I’ve lately begun to openly discuss my desire (probably) to compete in Ironman Boulder in 2015. I’ve even gone so far as to volunteer at this year’s race and get a higher priority registration slot.
My mention of this usually draws a reaction of either you’re crazy (or something to that effect) or merely the question of “Why?”
It’s not an easy question to answer but a quote from the book Iron War probably sums up why I want to complete the 140.6 distance in particular and why do triathlons in general:
“…it can be better to feel anything—even pain—than to feel nothing. Sometimes pleasure and pain are derived from the same source. There is no pleasure in doing triathlon, but it metes out a kind of suffering that is satisfying in the context of our soporific modern existence with its all infernal conveniences.”
Until recently reading that book, I’ve had a hard time articulating why I do what I do. Before I started training for triathlons, soporific was probably as good an adjective as any to describe my life. I had run and trained, but it had fallen off and I was more or less sedentary.
Of course, while suffering has its utility, it can also be destructive. Indeed, for most people, using the term positively probably seems odd if not completely masochistic.
My own recent training experiences have helped me find a way to suffer, but to manage it in a way analogous to the way one manages their intake of hydration and nutrition during a race.
About a month ago my coach “bumped” (his word) both the volume and intensity of my weekly training. Two weekly swims have become three, 20 miles running have become over 25 and cycling has been based on power zones. In a non-recovery week, training hours are around 12. That eases back to 8 every third week when I get to recover. In short, I’ve had ample opportunity to suffer.
Last week, I was assigned a series of interval workouts in which the distance descended and the pace ascended. The last interval in each of the two sets was 200 meters at a more or less all out speed (or what I could manage by that point). A day later, I was riding my bike up a hill for over a mile to push my heart rate into Z5. I had to do that five more times before getting to warm down.
Like anyone who has committed to train, I’ve accepted a certain level of suffering as part of the price to be ready come race day. Each of us has variation on the mantra “It’s worth it” that helps us get through the tough workouts.
What seemed different about these most recent efforts, however, was my ability to keep the suffering of my body separate from the suffering of my mind. While I knew I was hurting, my brain was really showing no more emotion about it than the needles on a dashboard that tell you your engine is getting too hot or that you’re running low on fuel. That’s not to say that I didn't feel mentally miserable at times as well, just not all the time.
When I did my first multi-sport event (a triathlon turned duathlon) the most significant memory I took away was how miserable I was as I moved from bike to run. Leaving the transition area, I felt almost overwhelmed by my high heart rate and shortness of breath. This despite multiple bricks in practice. That feeling crept in a few times during my track and bike workouts, but it never really took hold.

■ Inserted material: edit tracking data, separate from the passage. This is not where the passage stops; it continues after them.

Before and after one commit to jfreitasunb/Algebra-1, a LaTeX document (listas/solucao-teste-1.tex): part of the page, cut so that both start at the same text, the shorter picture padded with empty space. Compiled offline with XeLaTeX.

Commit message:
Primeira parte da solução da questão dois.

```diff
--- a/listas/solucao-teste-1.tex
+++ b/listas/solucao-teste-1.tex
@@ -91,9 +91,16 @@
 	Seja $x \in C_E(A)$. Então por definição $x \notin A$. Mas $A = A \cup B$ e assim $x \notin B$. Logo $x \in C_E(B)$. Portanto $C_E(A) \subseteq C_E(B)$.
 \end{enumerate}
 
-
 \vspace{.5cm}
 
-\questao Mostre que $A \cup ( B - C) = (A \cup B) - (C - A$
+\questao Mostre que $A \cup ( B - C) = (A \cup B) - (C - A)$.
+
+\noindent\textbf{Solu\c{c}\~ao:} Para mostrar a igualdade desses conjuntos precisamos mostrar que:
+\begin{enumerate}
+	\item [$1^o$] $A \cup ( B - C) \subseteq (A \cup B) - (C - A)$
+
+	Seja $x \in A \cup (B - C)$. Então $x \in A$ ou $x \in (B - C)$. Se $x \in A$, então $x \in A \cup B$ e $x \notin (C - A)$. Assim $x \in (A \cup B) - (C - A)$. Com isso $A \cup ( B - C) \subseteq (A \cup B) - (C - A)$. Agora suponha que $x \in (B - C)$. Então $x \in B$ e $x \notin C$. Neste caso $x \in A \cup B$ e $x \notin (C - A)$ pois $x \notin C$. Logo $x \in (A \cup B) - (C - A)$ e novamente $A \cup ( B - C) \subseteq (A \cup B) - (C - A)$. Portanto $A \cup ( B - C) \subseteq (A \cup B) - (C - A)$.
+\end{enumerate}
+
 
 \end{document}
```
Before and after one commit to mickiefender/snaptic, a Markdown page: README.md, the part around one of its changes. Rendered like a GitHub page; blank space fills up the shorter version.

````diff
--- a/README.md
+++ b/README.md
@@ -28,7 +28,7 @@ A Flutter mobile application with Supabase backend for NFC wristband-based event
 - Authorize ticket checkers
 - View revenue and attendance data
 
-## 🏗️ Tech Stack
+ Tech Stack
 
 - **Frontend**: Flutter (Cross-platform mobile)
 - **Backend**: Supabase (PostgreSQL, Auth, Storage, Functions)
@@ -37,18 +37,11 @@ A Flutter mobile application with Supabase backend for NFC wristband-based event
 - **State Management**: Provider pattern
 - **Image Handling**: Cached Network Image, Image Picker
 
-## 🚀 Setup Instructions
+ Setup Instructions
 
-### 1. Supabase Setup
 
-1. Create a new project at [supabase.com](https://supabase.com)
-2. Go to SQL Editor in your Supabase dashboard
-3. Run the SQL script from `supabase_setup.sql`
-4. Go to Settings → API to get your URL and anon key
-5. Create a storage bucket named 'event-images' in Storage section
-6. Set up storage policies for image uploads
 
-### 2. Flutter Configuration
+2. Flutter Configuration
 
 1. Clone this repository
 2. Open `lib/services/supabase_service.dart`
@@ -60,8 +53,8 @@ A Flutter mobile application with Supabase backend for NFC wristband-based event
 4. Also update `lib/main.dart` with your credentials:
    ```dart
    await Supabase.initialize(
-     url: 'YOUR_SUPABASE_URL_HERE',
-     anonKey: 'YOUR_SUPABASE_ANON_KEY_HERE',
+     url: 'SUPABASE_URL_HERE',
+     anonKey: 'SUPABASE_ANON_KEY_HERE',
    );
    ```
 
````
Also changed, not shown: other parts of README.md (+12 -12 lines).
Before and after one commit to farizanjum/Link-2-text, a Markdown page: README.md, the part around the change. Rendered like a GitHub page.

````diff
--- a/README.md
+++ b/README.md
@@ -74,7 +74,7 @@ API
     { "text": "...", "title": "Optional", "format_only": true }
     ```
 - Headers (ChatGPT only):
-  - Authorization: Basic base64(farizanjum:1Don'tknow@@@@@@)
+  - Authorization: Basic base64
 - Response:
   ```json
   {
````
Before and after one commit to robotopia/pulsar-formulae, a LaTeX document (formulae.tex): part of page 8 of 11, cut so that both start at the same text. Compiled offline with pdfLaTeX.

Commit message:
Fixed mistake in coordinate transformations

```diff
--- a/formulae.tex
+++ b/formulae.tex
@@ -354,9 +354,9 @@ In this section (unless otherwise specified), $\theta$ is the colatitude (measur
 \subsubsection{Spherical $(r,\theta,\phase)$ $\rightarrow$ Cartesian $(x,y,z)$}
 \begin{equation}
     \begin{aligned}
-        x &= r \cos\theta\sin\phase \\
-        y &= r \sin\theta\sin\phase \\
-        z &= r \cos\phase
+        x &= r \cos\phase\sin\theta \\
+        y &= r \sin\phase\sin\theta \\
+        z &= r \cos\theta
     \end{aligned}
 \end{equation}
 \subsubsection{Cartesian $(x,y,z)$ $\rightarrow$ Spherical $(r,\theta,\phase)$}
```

Have I discovered a secret to training and racing even when my body feels terrible? Probably not. More likely it’s one more tool in the belt.
More to come on training and the specific steps I’m taking to prepare for the first race of the season.
In the meantime, have a great week and thanks for reading!